- [SOURCE INFORMATION]
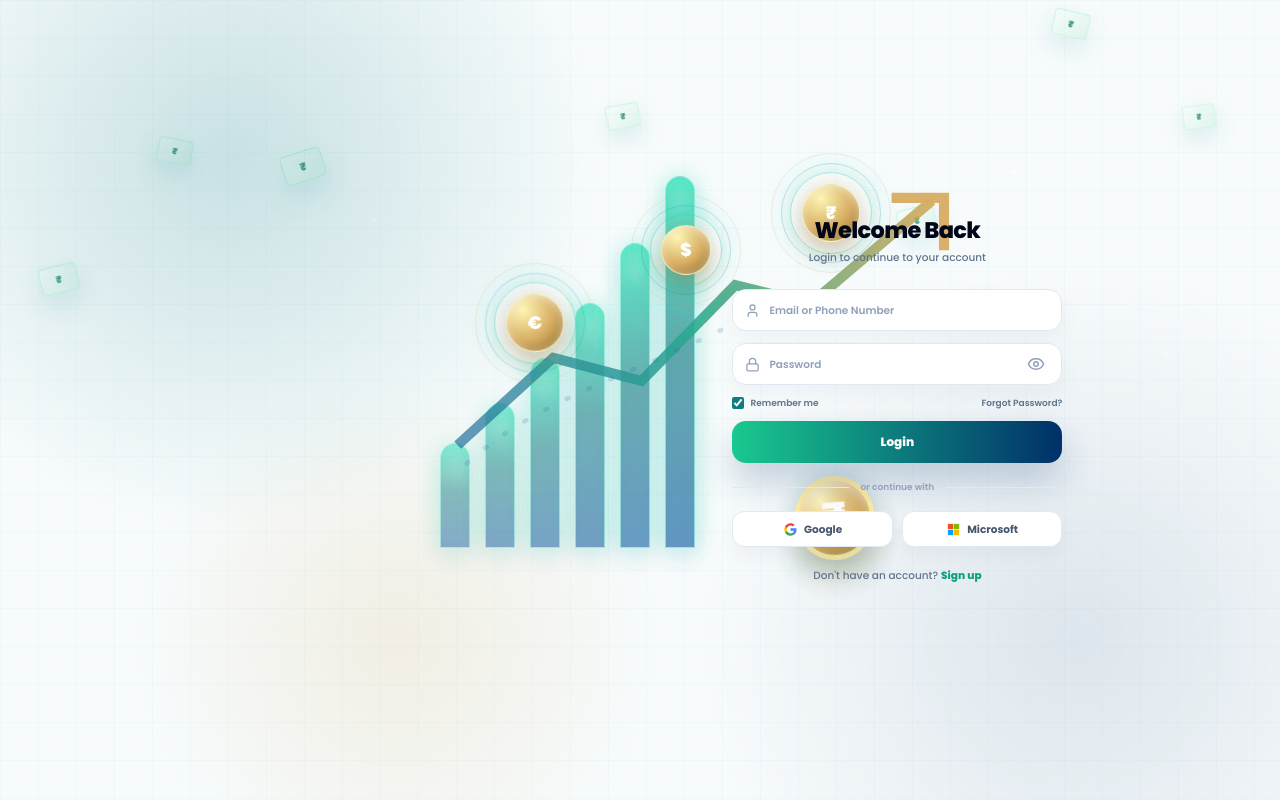
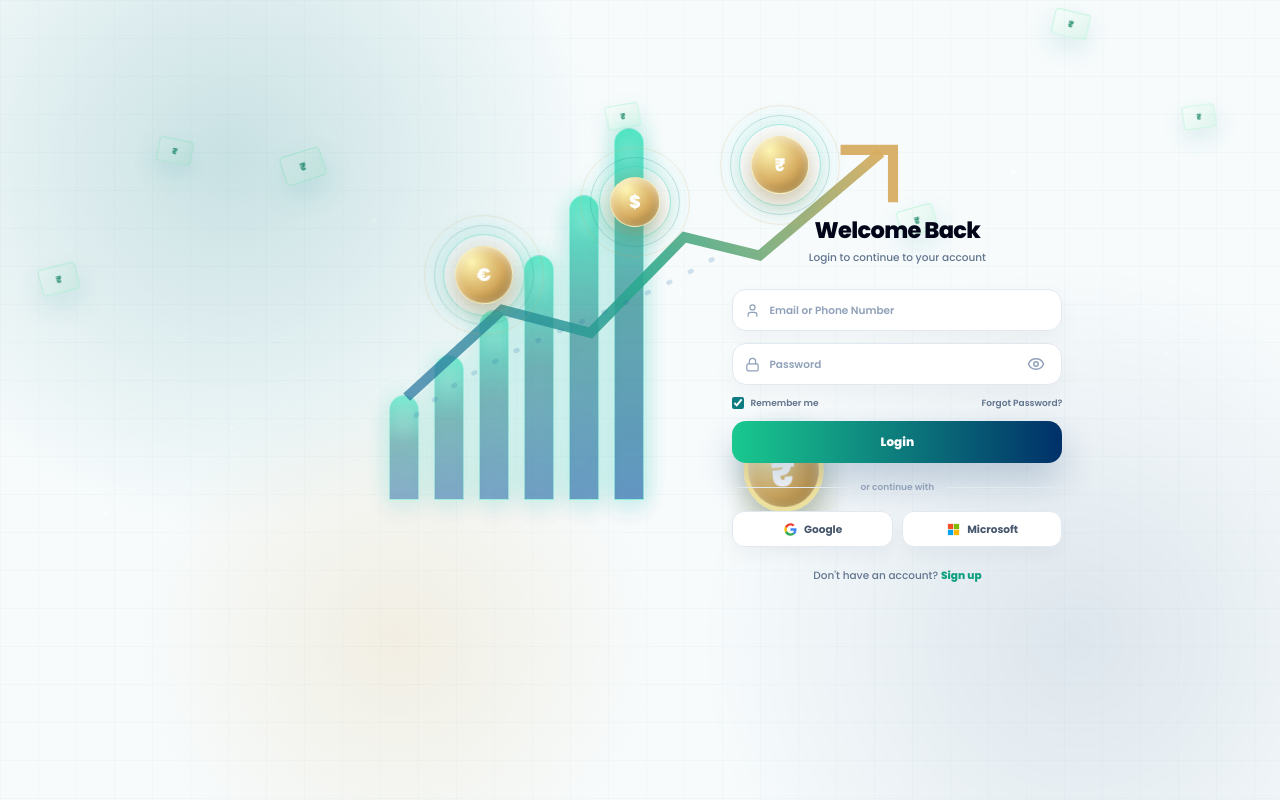
Before and after one commit to yasfath/Cashnova, a React (Vite) app in the folder cashnova-frontend/: page /auth in a window 1280 px wide. Built offline with nearby package versions, Linux system fonts and the light colour scheme; no server answers.

Commit message:
Reposition auth chart visual

```diff
--- a/cashnova-frontend/src/index.css
+++ b/cashnova-frontend/src/index.css
@@ -336,8 +336,8 @@ img {
   }
 
   .auth-visual {
-    left: clamp(14rem, 24vw, 31rem);
-    bottom: clamp(9rem, 22vh, 14rem);
+    left: clamp(10rem, 20vw, 27rem);
+    bottom: clamp(12rem, 28vh, 18rem);
     width: clamp(560px, 38vw, 720px);
     height: clamp(460px, 52vh, 590px);
     transform: translateX(0);
@@ -351,7 +351,7 @@ img {
   }
 
   .auth-visual {
-    left: clamp(15rem, 25vw, 31rem);
+    left: clamp(11rem, 21vw, 27rem);
   }
 }
 
@@ -385,7 +385,7 @@ img {
   }
 
   .auth-visual {
-    bottom: 4rem;
+    bottom: 6rem;
     transform: scale(0.86);
   }
 }
@@ -396,7 +396,7 @@ img {
   }
 
   .auth-visual {
-    left: clamp(18rem, 27vw, 33rem);
+    left: clamp(14rem, 23vw, 30rem);
   }
 }
 
```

- [PROMPT]
All of the data must be repeated exactly, except for the pictures.

- [EXERCISE OUTPUT]
Before and after one commit to yasfath/Cashnova, a React (Vite) app in the folder cashnova-frontend/: page /auth in a window 1280 px wide. Built offline with nearby package versions, Linux system fonts and the light colour scheme; no server answers.

Commit message:
Reposition auth chart visual

```diff
--- a/cashnova-frontend/src/index.css
+++ b/cashnova-frontend/src/index.css
@@ -336,8 +336,8 @@ img {
   }
 
   .auth-visual {
-    left: clamp(14rem, 24vw, 31rem);
-    bottom: clamp(9rem, 22vh, 14rem);
+    left: clamp(10rem, 20vw, 27rem);
+    bottom: clamp(12rem, 28vh, 18rem);
     width: clamp(560px, 38vw, 720px);
     height: clamp(460px, 52vh, 590px);
     transform: translateX(0);
@@ -351,7 +351,7 @@ img {
   }
 
   .auth-visual {
-    left: clamp(15rem, 25vw, 31rem);
+    left: clamp(11rem, 21vw, 27rem);
   }
 }
 
@@ -385,7 +385,7 @@ img {
   }
 
   .auth-visual {
-    bottom: 4rem;
+    bottom: 6rem;
     transform: scale(0.86);
   }
 }
@@ -396,7 +396,7 @@ img {
   }
 
   .auth-visual {
-    left: clamp(18rem, 27vw, 33rem);
+    left: clamp(14rem, 23vw, 30rem);
   }
 }
 
```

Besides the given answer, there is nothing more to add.